* Your objective *
Copy the entries word for word. Keep the pictures out.

* Listed entries *
== Segment start ==
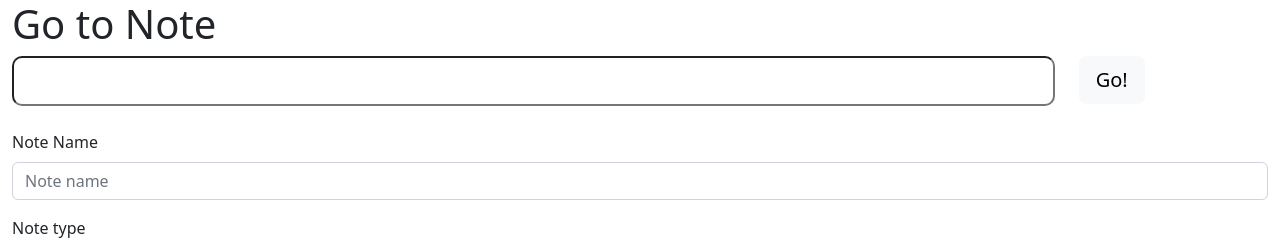
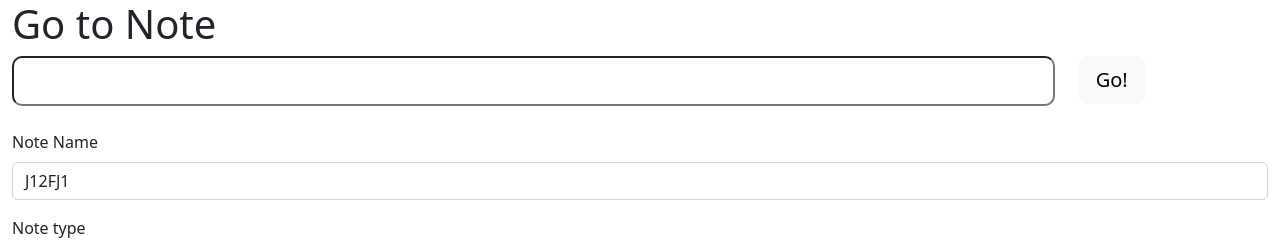
Before and after one commit to dofun12/home-notebook, an Angular app: page /note in a window 1280 px wide. Shown: the top 246 px of the page. Built offline with nearby package versions, Linux system fonts and the light colour scheme.

Commit message:
melhorando estilos

```diff
--- a/src/app/components/create-note/create-note.component.html
+++ b/src/app/components/create-note/create-note.component.html
@@ -8,9 +8,8 @@
   </div>
   <div class="row">
     <div class="col-12 mb-3">
-      <label for="exampleFormControlInput1" class="form-label">Note Name</label>
-      <input type="name" [(ngModel)]="note.name" class="form-control" id="exampleFormControlInput1"
-             placeholder="Note name">
+      <label  class="form-label">Note Name</label>
+      <div  [textContent]="note.name" class="form-control"></div>
     </div>
     <div class="col-12 mb-3">
       <label for="exampleFormControlTextarea1" class="form-label">Note type</label>
--- a/src/app/components/create-note/create-note.component.ts
+++ b/src/app/components/create-note/create-note.component.ts
@@ -9,7 +9,9 @@ import {Router} from "@angular/router";
   styleUrls: ['./create-note.component.scss']
 })
 export class CreateNoteComponent {
-  constructor(private noteService: NoteService, private router: Router) {}
+  constructor(private noteService: NoteService, private router: Router) {
+    this.generateNewNote();
+  }
   note = new NoteDto();
   name = ''
   types =  ['simple', 'multi']
@@ -40,6 +42,7 @@ export class CreateNoteComponent {
   }
 
   goToNote(){
+    this.name = this.name.toUpperCase();
     this.noteService.getNotesByName(this.name).subscribe( response=> {
       if(!response.success){
         return;
--- a/src/app/components/view-note/view-note.component.html
+++ b/src/app/components/view-note/view-note.component.html
@@ -9,7 +9,7 @@
 <div class="container-fluid">
   <div class="row">
     <div *ngFor="let paper of note.papers" class="col-12 paper">
-      <div class="col-12">
+      <div class="col-12 mt-3">
         <div *ngIf="paper.elementType === 'short-text'">
           <p [textContent]="paper.content"></p>
         </div>
```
== Segment end ==
* Answer space *
Before and after one commit to dofun12/home-notebook, an Angular app: page /note in a window 1280 px wide. Shown: the top 246 px of the page. Built offline with nearby package versions, Linux system fonts and the light colour scheme.

Commit message:
melhorando estilos

```diff
--- a/src/app/components/create-note/create-note.component.html
+++ b/src/app/components/create-note/create-note.component.html
@@ -8,9 +8,8 @@
   </div>
   <div class="row">
     <div class="col-12 mb-3">
-      <label for="exampleFormControlInput1" class="form-label">Note Name</label>
-      <input type="name" [(ngModel)]="note.name" class="form-control" id="exampleFormControlInput1"
-             placeholder="Note name">
+      <label  class="form-label">Note Name</label>
+      <div  [textContent]="note.name" class="form-control"></div>
     </div>
     <div class="col-12 mb-3">
       <label for="exampleFormControlTextarea1" class="form-label">Note type</label>
--- a/src/app/components/create-note/create-note.component.ts
+++ b/src/app/components/create-note/create-note.component.ts
@@ -9,7 +9,9 @@ import {Router} from "@angular/router";
   styleUrls: ['./create-note.component.scss']
 })
 export class CreateNoteComponent {
-  constructor(private noteService: NoteService, private router: Router) {}
+  constructor(private noteService: NoteService, private router: Router) {
+    this.generateNewNote();
+  }
   note = new NoteDto();
   name = ''
   types =  ['simple', 'multi']
@@ -40,6 +42,7 @@ export class CreateNoteComponent {
   }
 
   goToNote(){
+    this.name = this.name.toUpperCase();
     this.noteService.getNotesByName(this.name).subscribe( response=> {
       if(!response.success){
         return;
--- a/src/app/components/view-note/view-note.component.html
+++ b/src/app/components/view-note/view-note.component.html
@@ -9,7 +9,7 @@
 <div class="container-fluid">
   <div class="row">
     <div *ngFor="let paper of note.papers" class="col-12 paper">
-      <div class="col-12">
+      <div class="col-12 mt-3">
         <div *ngIf="paper.elementType === 'short-text'">
           <p [textContent]="paper.content"></p>
         </div>
```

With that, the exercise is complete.